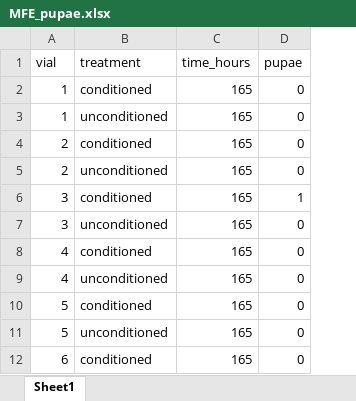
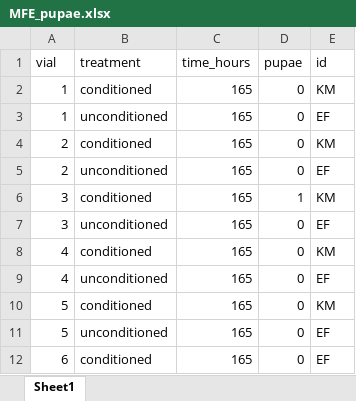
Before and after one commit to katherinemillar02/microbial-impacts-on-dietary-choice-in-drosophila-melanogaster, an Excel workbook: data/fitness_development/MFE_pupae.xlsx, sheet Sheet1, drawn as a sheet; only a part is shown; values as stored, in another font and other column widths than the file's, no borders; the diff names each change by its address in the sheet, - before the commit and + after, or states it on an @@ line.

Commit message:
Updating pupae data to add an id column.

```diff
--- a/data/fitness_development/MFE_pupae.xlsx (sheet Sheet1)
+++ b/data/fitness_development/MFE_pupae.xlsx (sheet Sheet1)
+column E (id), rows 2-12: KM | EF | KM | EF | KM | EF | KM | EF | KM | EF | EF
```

---

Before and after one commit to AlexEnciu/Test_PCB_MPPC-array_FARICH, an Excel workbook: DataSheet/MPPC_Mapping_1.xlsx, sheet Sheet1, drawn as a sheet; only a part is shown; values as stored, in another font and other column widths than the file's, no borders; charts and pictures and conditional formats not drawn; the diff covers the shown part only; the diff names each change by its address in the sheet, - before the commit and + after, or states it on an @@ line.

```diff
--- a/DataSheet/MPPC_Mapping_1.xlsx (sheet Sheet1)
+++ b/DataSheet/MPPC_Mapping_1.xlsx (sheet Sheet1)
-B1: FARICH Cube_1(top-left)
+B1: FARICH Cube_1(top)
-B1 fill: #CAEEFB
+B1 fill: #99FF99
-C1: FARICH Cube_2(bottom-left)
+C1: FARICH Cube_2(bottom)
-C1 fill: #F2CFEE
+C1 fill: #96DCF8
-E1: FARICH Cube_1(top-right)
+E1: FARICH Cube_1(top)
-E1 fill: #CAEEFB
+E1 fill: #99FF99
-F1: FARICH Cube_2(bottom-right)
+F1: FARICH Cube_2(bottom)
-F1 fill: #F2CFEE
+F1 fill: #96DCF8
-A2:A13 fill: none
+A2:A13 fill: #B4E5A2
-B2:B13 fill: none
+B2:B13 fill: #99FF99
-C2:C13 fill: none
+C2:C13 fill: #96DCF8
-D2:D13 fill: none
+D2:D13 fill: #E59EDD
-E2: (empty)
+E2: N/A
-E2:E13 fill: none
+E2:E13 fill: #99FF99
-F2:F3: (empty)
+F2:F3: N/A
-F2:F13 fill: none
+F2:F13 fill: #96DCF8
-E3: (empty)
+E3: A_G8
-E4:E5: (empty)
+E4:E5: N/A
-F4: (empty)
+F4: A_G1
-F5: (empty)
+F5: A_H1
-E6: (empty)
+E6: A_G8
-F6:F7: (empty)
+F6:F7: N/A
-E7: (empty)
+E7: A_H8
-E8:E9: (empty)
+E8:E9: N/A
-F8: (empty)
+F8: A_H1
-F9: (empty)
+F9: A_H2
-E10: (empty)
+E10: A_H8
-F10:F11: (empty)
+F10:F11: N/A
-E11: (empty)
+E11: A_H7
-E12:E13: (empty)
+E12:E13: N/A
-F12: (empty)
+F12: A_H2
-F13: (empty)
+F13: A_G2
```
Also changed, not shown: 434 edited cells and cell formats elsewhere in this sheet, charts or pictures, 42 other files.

*Exercise brief*: Could you find each line in the entries that contains the string "bottom" and copy it?

*Expected answer*:
-C1: FARICH Cube_2(bottom-left)
+C1: FARICH Cube_2(bottom)
-F1: FARICH Cube_2(bottom-right)
+F1: FARICH Cube_2(bottom)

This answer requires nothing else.